--- Supplied material Enclosed Below ---
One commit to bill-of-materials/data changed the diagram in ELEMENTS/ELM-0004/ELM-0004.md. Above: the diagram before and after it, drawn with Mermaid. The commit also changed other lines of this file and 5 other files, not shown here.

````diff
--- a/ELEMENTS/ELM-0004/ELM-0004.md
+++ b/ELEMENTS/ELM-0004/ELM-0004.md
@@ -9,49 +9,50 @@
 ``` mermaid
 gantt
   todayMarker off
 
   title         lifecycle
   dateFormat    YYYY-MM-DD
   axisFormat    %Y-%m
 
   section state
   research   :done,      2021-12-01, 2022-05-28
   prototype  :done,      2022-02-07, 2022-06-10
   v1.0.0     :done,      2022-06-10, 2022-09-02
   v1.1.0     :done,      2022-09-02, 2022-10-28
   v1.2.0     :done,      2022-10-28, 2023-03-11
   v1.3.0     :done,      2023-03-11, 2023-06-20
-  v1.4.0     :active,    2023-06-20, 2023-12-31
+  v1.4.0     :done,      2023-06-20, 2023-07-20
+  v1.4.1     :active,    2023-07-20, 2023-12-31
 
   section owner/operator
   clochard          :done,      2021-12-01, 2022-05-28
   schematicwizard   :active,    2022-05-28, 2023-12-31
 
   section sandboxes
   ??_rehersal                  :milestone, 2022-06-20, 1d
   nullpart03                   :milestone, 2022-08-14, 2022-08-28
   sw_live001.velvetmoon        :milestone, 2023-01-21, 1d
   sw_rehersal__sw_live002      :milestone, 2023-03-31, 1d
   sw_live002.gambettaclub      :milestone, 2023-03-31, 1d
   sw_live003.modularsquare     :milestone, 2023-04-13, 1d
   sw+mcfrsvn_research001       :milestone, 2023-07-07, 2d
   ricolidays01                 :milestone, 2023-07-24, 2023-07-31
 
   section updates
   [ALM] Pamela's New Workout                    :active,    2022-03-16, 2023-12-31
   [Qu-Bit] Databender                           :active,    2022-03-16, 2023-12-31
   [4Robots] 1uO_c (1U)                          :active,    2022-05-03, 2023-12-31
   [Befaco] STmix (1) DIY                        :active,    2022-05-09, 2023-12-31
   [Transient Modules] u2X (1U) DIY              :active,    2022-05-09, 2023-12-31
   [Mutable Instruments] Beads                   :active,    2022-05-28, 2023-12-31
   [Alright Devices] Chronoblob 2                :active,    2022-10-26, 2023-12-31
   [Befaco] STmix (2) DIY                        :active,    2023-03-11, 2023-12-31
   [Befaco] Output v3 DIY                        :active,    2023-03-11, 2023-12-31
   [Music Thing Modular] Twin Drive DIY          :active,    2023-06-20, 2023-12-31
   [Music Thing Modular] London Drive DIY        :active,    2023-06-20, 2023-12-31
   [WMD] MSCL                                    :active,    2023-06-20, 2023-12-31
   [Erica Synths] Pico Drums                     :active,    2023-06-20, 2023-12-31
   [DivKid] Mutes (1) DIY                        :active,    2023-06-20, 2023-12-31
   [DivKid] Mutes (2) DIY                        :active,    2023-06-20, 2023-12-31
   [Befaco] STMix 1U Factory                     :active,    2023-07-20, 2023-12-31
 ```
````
--- End of Enclosed Supplied material ---
Problem requirements = Where a line of the listing holds the string "Thing", copy that line.

Answer box =
   [Music Thing Modular] Twin Drive DIY          :active,    2023-06-20, 2023-12-31
   [Music Thing Modular] London Drive DIY        :active,    2023-06-20, 2023-12-31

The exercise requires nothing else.